• PROBLEM: Across the records below, count every line that contains the string "const", then report the count alone.

• RECORDS TO PROCESS:
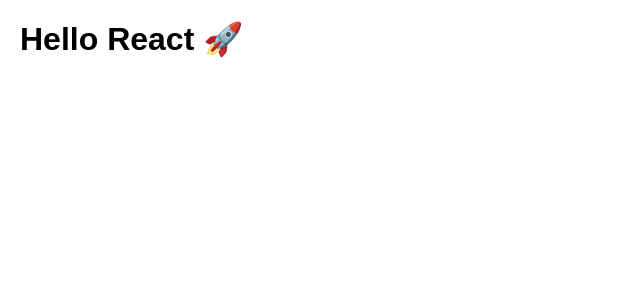
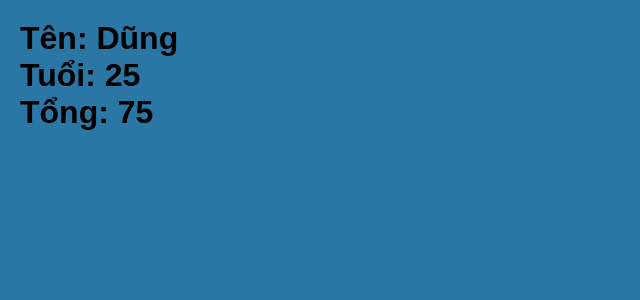
Before and after one commit to TruongTuanDung2001/React-learning, a React (Vite) app: page / in a window 1280 px wide. Shown: the top 300 px of the page, without its empty margins (0-640 px from the left). Built offline with nearby package versions, Linux system fonts and the light colour scheme.

Commit message:
React JSX basic

```diff
--- a/src/App.jsx
+++ b/src/App.jsx
@@ -1,9 +1,13 @@
-import { useState } from 'react'
-import './App.css'
-
 function App(){
+  const name = "Dũng"
+  const age = 25
+  const total = 50
   return (
-    <h1>Hello React 🚀</h1>
+    <div>
+      <h1>Tên: {name}</h1>
+      <h1>Tuổi: {age}</h1>
+      <h1>Tổng: {total + age}</h1>
+    </div>
   )
 }
 
--- a/src/index.css
+++ b/src/index.css
@@ -7,4 +7,5 @@
 body {
   font-family: Arial, sans-serif;
   padding: 20px;
+  background: rgb(42, 118, 165)
 }
```
Also changed, not shown: src/App.css (deleted).
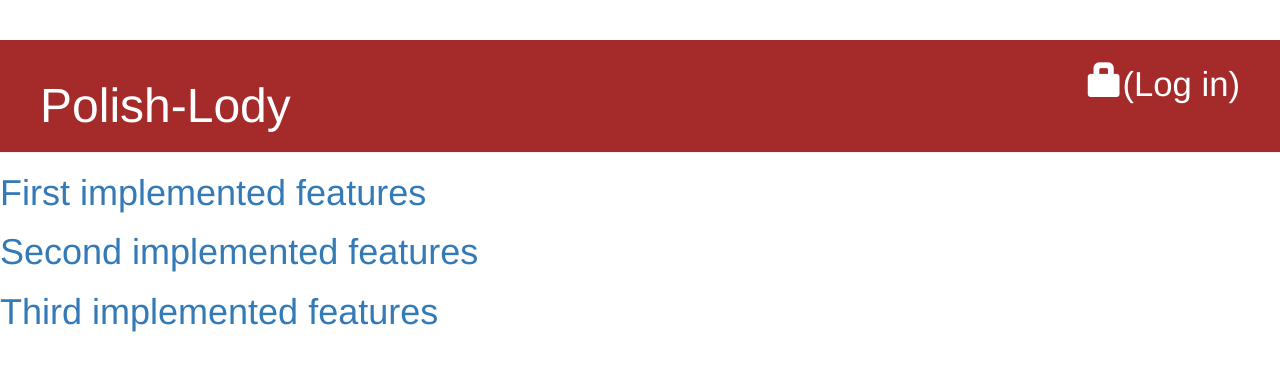
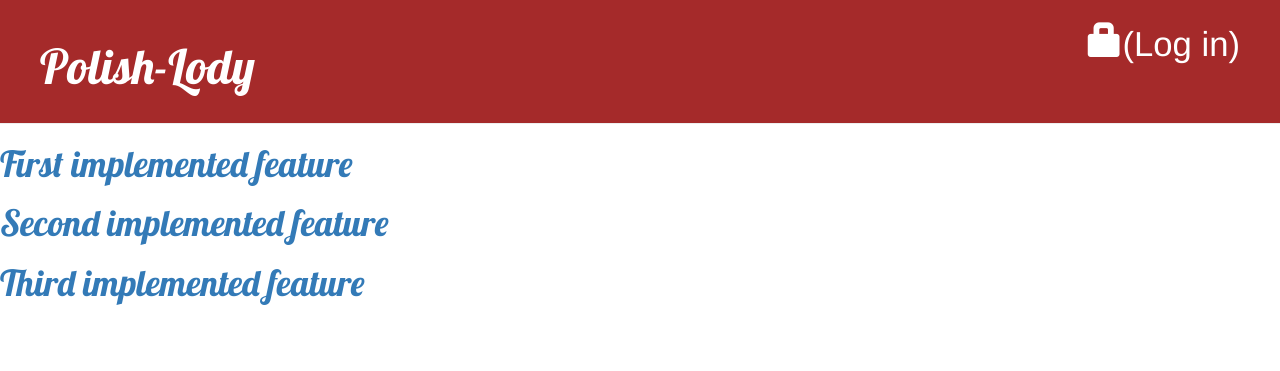
Before and after one commit to Code-Poets/polish-lody, a Django app: page / in a window 1280 px wide. Shown: the top 371 px of the page. Run offline with Django 3.2, Linux system fonts and the light colour scheme; some libraries are stand-ins or nearby versions.

Commit message:
first dashboard

```diff
--- a/dashboard/templates/dashboard/dashboard.html
+++ b/dashboard/templates/dashboard/dashboard.html
@@ -2,10 +2,10 @@
 <html>
     <head>
         <title>Polish-Lody</title>
-        <link rel="stylesheet" href="{% static 'css/dashboard.css' %}">
 		<link rel="stylesheet" href="//maxcdn.bootstrapcdn.com/bootstrap/3.2.0/css/bootstrap.min.css">
 		<link rel="stylesheet" href="//maxcdn.bootstrapcdn.com/bootstrap/3.2.0/css/bootstrap-theme.min.css">
 		<link href="//fonts.googleapis.com/css?family=Lobster&subset=latin,latin-ext" rel="stylesheet" type="text/css">
+		<link rel="stylesheet" href="{% static 'css/dashboard.css' %}">
     </head>
     <body>
         <div class="page-header">
@@ -19,15 +19,15 @@
         </div>
 
         <div>
-            <h1><a href="">First implemented features</a></h1>
+            <h1><a href="">First implemented feature</a></h1>
         </div>
 
         <div>
-            <h1><a href="">Second implemented features</a></h1>
+            <h1><a href="">Second implemented feature</a></h1>
         </div>
 
         <div>
-            <h1><a href="">Third implemented features</a></h1>
+            <h1><a href="">Third implemented feature</a></h1>
         </div>
     </body>
 </html>
```
Also changed, not shown: db.sqlite3 (deleted).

• ANSWER TO THE EXERCISE: 3